Indigenous education on the rise in region

Locals pose with musician Roger Knox at last year's Cultural Echo Festival.

Local kids pose with Roger Knox at last year’s Cultural Echo Festival.

More Indigenous students are enrolling in Goondiwindi schools says CARE Community Justice Coordinator, Cheryl Moggs.

She says she has seen more participation in education among Indigenous families in Goondiwindi and surrounding regions like Boggabilla and Toomelah.

“The people that are coming across into the schools and starting to value education and they’re taking initiative themselves – the parents and guardians and other people – to actually close the gap for their own community and families,” says Ms Moggs.

The news comes as the Prime Minister Malcolm Turnbull revealed that targets were on track to halve the gap in Year 12 graduation rates between Indigenous and non-Indigenous Students.

“As parents universally we want more for our children… we want our children to have opportunities that we didn’t have,” the PM said when he delivered the 2016 Close the Gap Report to the Federal Court this morning.

Despite the optimistic outlook for Indigenous education, the Prime Minister’s report revealed that efforts to close the gap in other areas such as health, employment and life expectancy are falling behind.

The report indicates that Indigenous employment has fallen from 53.8 per cent in 2008 to 47.5 per cent in 2012-2013.

Cheryl Moggs and others at last year's Cultural Echo Festival.

Cheryl Moggs and others at last year’s Cultural Echo Festival.

Ms Moggs, who also has a background in education, says that opportunities for Indigenous Australians in rural and remote areas like Goondiwindi are especially slim.

“I grew up here… there really hasn’t been anything here for Indigenous people and we don’t have a TAFE here so resources for them to get training is very limited, they have to go to Toowoomba,” she says.

“We’re really isolated for resources and support is just pretty limited.”

She says a top-down governmental approach to closing the gap has been ineffective and more on-the-ground support is needed for local initiatives.

“I think they really have to make it more localised and speak to the community and look at how we can actually close the gap at a local level instead of decisions being made by government departments or somewhere else out of the district.

“Until they start listening to the people and the communities in regional and remote areas, you’re just going to waste resources continually.

“It’s pretty much the same thing we’ve been saying for the past twenty years… try the bottom-up approach for a change.”

Mr Turnbull said the government was still committed to closing the gap initiatives.

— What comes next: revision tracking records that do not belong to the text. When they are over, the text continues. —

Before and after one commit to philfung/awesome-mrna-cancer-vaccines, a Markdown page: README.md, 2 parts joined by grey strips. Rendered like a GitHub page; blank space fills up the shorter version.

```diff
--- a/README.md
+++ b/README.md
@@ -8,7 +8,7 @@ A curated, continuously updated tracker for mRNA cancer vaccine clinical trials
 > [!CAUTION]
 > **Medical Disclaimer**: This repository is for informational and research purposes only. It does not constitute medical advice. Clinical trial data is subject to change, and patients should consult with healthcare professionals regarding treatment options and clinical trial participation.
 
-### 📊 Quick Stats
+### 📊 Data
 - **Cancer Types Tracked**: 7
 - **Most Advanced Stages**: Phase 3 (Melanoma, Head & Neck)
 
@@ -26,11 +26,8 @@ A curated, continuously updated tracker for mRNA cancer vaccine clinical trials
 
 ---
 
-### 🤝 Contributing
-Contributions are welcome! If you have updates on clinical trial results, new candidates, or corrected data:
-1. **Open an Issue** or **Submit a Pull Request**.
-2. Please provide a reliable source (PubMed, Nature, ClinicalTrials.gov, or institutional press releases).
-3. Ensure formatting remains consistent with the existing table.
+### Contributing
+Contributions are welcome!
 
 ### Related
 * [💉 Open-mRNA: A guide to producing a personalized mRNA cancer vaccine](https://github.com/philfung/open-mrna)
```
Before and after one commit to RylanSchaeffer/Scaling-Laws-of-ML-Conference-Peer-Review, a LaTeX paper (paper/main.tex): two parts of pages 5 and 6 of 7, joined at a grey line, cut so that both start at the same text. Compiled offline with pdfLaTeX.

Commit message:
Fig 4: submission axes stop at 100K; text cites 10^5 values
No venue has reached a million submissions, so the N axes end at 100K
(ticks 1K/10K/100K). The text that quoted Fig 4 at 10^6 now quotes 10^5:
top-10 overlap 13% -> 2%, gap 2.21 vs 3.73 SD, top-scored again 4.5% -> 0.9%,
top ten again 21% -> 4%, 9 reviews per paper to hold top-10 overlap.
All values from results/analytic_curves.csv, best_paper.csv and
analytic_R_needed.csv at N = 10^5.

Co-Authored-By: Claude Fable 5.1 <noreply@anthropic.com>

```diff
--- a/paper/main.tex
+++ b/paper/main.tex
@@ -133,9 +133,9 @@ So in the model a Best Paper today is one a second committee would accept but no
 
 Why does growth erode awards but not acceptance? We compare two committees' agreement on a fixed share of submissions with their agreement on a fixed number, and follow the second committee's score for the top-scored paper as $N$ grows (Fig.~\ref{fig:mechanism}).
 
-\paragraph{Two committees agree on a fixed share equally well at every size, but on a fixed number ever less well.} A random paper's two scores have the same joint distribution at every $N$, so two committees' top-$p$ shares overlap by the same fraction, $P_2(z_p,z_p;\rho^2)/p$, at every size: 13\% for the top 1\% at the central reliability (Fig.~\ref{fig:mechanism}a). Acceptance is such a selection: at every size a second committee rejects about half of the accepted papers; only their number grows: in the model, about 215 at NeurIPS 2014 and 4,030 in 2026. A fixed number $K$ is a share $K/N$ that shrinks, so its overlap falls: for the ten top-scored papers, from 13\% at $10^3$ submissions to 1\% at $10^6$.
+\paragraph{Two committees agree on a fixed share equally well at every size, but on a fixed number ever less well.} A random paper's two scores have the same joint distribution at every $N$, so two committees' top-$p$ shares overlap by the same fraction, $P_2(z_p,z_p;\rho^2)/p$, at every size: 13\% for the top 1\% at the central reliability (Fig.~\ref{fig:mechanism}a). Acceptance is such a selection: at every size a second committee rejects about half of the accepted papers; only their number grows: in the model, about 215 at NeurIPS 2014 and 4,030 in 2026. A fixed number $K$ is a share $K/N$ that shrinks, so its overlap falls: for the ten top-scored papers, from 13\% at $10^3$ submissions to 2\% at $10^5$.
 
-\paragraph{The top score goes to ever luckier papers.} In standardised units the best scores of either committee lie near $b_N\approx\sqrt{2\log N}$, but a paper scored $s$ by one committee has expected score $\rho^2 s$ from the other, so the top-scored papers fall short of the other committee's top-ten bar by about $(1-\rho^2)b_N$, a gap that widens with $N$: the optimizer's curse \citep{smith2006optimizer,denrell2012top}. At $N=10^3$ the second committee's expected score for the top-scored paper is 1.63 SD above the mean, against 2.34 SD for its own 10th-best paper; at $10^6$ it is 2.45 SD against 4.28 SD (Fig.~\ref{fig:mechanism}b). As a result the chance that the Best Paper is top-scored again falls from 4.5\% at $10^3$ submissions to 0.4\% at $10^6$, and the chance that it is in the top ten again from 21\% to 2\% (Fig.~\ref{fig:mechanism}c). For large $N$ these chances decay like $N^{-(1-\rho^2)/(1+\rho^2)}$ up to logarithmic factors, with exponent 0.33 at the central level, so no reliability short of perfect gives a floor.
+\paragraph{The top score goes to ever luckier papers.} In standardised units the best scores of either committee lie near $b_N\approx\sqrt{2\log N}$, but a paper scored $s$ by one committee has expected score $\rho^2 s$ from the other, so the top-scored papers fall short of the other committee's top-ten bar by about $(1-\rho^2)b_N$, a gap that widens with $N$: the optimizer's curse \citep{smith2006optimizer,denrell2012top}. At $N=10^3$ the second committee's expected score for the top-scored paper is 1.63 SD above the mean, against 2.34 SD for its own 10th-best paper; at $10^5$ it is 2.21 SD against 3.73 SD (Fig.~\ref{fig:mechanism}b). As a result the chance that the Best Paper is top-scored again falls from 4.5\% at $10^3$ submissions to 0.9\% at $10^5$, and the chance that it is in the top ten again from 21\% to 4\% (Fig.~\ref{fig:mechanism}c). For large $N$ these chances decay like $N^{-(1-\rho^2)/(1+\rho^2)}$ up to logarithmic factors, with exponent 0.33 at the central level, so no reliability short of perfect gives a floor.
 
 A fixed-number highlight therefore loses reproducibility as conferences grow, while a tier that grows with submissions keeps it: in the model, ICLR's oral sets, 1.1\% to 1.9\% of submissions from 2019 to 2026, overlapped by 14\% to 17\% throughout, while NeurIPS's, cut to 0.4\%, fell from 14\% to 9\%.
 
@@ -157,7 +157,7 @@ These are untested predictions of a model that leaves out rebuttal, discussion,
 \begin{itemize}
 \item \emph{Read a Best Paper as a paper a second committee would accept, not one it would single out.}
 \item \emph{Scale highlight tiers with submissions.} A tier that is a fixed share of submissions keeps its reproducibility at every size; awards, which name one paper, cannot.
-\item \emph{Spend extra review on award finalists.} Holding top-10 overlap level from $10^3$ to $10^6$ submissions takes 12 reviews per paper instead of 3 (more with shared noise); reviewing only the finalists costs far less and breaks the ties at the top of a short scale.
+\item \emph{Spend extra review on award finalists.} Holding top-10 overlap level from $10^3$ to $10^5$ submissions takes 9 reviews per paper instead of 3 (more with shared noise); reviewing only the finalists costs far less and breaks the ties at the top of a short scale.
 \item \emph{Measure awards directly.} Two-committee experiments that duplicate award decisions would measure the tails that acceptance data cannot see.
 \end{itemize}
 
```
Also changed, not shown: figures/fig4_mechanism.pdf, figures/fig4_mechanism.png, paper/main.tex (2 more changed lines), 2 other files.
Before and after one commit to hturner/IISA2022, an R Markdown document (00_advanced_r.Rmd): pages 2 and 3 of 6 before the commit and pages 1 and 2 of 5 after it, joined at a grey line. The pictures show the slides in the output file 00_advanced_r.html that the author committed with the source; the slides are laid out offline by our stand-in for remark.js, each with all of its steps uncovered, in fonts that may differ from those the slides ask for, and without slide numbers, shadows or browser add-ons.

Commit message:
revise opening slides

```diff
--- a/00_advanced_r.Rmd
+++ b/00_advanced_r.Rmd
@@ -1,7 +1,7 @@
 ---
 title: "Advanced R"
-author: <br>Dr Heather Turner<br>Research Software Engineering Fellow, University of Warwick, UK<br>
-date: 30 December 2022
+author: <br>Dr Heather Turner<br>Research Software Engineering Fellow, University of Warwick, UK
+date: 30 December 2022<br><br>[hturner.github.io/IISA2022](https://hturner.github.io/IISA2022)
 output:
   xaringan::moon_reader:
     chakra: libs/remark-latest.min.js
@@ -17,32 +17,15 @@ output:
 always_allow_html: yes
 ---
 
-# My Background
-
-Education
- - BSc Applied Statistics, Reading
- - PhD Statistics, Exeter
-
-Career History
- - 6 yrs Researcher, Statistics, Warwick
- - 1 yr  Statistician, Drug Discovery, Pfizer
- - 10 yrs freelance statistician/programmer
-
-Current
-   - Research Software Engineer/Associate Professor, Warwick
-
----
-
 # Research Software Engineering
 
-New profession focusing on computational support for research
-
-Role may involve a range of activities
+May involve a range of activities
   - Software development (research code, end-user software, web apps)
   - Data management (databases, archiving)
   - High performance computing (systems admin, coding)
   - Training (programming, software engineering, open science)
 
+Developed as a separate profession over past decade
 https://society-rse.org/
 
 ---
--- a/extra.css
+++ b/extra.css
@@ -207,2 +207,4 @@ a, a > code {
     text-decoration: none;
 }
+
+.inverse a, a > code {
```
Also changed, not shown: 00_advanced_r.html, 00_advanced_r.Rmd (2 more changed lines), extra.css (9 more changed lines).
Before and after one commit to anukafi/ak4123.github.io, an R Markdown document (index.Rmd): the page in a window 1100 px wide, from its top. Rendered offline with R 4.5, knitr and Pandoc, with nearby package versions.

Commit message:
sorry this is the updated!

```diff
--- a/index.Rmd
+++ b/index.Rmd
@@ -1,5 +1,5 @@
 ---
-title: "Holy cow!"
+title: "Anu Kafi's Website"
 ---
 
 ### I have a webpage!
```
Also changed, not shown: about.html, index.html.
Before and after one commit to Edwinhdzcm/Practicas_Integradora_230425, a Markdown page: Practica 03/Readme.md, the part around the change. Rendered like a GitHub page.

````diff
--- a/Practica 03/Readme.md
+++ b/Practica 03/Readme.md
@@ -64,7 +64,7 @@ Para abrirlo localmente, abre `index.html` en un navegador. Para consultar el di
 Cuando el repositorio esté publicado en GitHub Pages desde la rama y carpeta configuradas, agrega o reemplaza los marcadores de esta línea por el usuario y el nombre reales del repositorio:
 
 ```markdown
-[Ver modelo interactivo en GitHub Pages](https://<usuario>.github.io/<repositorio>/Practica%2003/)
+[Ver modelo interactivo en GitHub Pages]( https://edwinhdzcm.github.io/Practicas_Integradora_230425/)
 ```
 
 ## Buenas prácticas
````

“Closing the Gap targets remains a key government priority and these must be accompanied by the recognition of the success of many Indigenous people in many areas, in all parts of society,” he says.

“It is not until we close the gap between Indigenous and other Australians that we can truly say that we are a country of equal opportunity.”